What you are asked to do – Go through the listing below and repeat it exactly, omitting each picture.
** Opening Dataset content block **
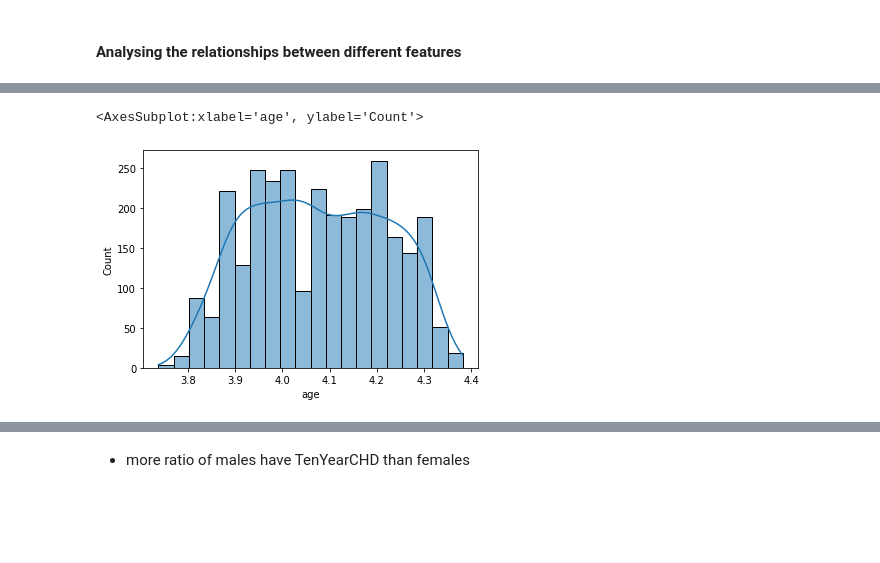
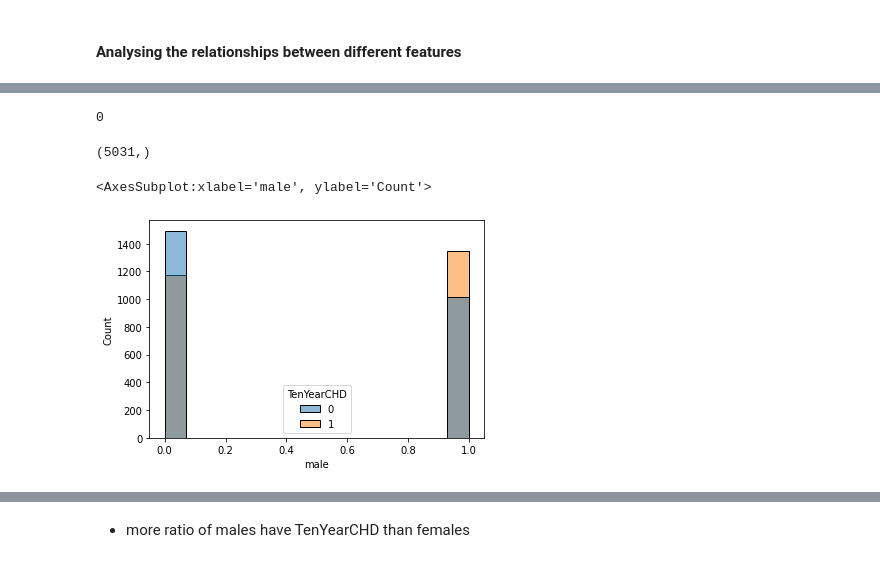
Before and after one commit to RedocamaI/heart_disease_predictor, a Jupyter notebook: heart_disease_predictor.ipynb, the cells around one changed output, grey strips where cells are left out. Cells and saved outputs as stored; diff of their text form; code cells hidden in the pictures; blank space fills up the shorter version.

```diff
--- a/heart_disease_predictor.ipynb
+++ b/heart_disease_predictor.ipynb
@@ -362,5 +360,15 @@ X_test.isnull().sum().sum():  0
+# %%
+y_train.index.duplicated().sum()
+# %% [output]
+0
+# %%
+y_train = pd.DataFrame(y_train.reset_index())['TenYearCHD']
+# %%
+y_train.shape
+# %% [output]
+(5031,)
 # %%
-sns.histplot(x=np.log(X_train['age']+10), kde=True)
+sns.histplot(x=X_train['male'], hue=y_train)
 # %% [output]
-<AxesSubplot:xlabel='age', ylabel='Count'>
+<AxesSubplot:xlabel='male', ylabel='Count'>
-[figure, old version]
+[figure, new version]
```
Also changed, not shown: parts of 60 cells of this notebook.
** Closing Dataset content block **
Solution for this problem –
Before and after one commit to RedocamaI/heart_disease_predictor, a Jupyter notebook: heart_disease_predictor.ipynb, the cells around one changed output, grey strips where cells are left out. Cells and saved outputs as stored; diff of their text form; code cells hidden in the pictures; blank space fills up the shorter version.

```diff
--- a/heart_disease_predictor.ipynb
+++ b/heart_disease_predictor.ipynb
@@ -362,5 +360,15 @@ X_test.isnull().sum().sum():  0
+# %%
+y_train.index.duplicated().sum()
+# %% [output]
+0
+# %%
+y_train = pd.DataFrame(y_train.reset_index())['TenYearCHD']
+# %%
+y_train.shape
+# %% [output]
+(5031,)
 # %%
-sns.histplot(x=np.log(X_train['age']+10), kde=True)
+sns.histplot(x=X_train['male'], hue=y_train)
 # %% [output]
-<AxesSubplot:xlabel='age', ylabel='Count'>
+<AxesSubplot:xlabel='male', ylabel='Count'>
-[figure, old version]
+[figure, new version]
```
Also changed, not shown: parts of 60 cells of this notebook.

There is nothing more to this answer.